> **Exercise instructions**: Lines with "slack" in the entries below: count them and reply with the number alone.

> **Listed records**:
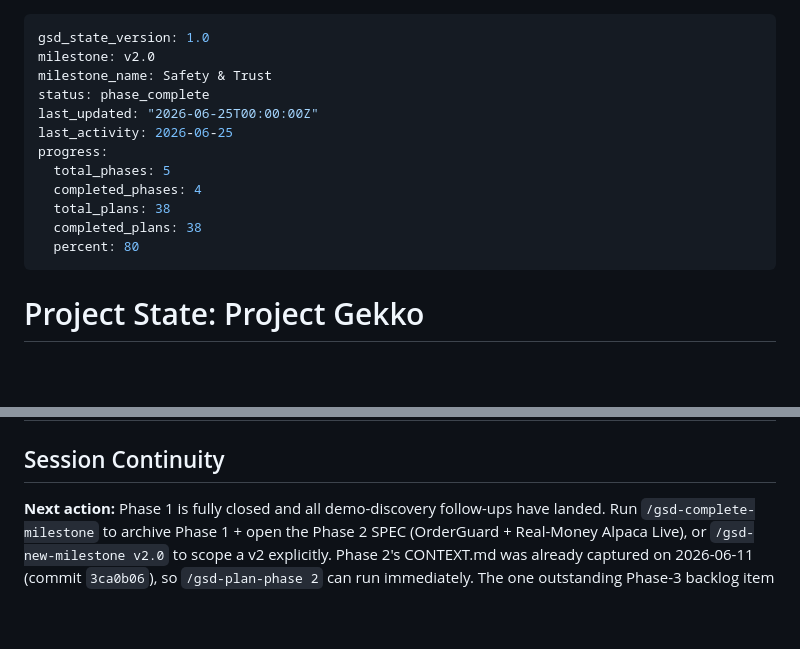
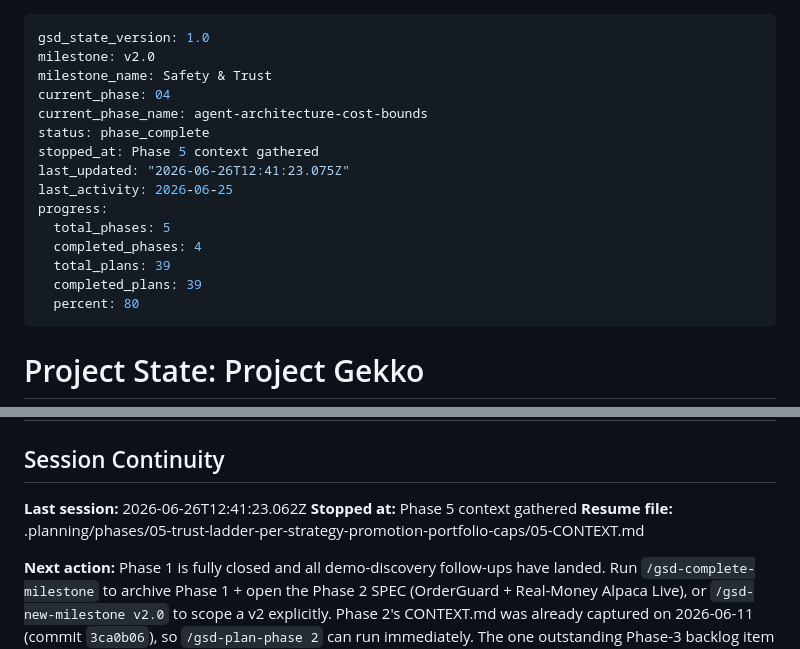
Before and after one commit to AdeptiaChrispy/ProjectGekko, a Markdown page: .planning/STATE.md, 2 parts joined by grey strips. Drawn GitHub-style; blank space fills up the shorter version.

Commit message:
docs(state): record phase 5 context session

```diff
--- a/.planning/STATE.md
+++ b/.planning/STATE.md
@@ -2,14 +2,17 @@
 gsd_state_version: 1.0
 milestone: v2.0
 milestone_name: Safety & Trust
+current_phase: 04
+current_phase_name: agent-architecture-cost-bounds
 status: phase_complete
-last_updated: "2026-06-25T00:00:00Z"
+stopped_at: Phase 5 context gathered
+last_updated: "2026-06-26T12:41:23.075Z"
 last_activity: 2026-06-25
 progress:
   total_phases: 5
   completed_phases: 4
-  total_plans: 38
-  completed_plans: 38
+  total_plans: 39
+  completed_plans: 39
   percent: 80
 ---
 
@@ -183,6 +186,10 @@ Items acknowledged and proceeded-past at milestone close on 2026-06-15:
 | 260612-nlv | _send_slack_dm identity-split: translate gekko_user_id → slack_user_id (6th 01-09 demo finding; channel_not_found fix) | 2026-06-12 | d7b26c8 | [260612-nlv-fix-send-slack-dm-identity-split-transla](./quick/260612-nlv-fix-send-slack-dm-identity-split-transla/) |
 
 ## Session Continuity
+
+**Last session:** 2026-06-26T12:41:23.062Z
+**Stopped at:** Phase 5 context gathered
+**Resume file:** .planning/phases/05-trust-ladder-per-strategy-promotion-portfolio-caps/05-CONTEXT.md
 
 **Next action:** Phase 1 is fully closed and all demo-discovery follow-ups have landed. Run `/gsd-complete-milestone` to archive Phase 1 + open the Phase 2 SPEC (OrderGuard + Real-Money Alpaca Live), or `/gsd-new-milestone v2.0` to scope a v2 explicitly. Phase 2's CONTEXT.md was already captured on 2026-06-11 (commit `3ca0b06`), so `/gsd-plan-phase 2` can run immediately. The one outstanding Phase-3 backlog item — executor-error → Slack surfacing on MarketClosed/BrokerOrderError — is tracked in [.planning/quick/260612-dix-raise-rationale-cap-to-5000-slack-render/deferred-items.md] for now (will be re-routed into Phase 3 planning when it spins up).
 
```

> **Solution for this task**: 2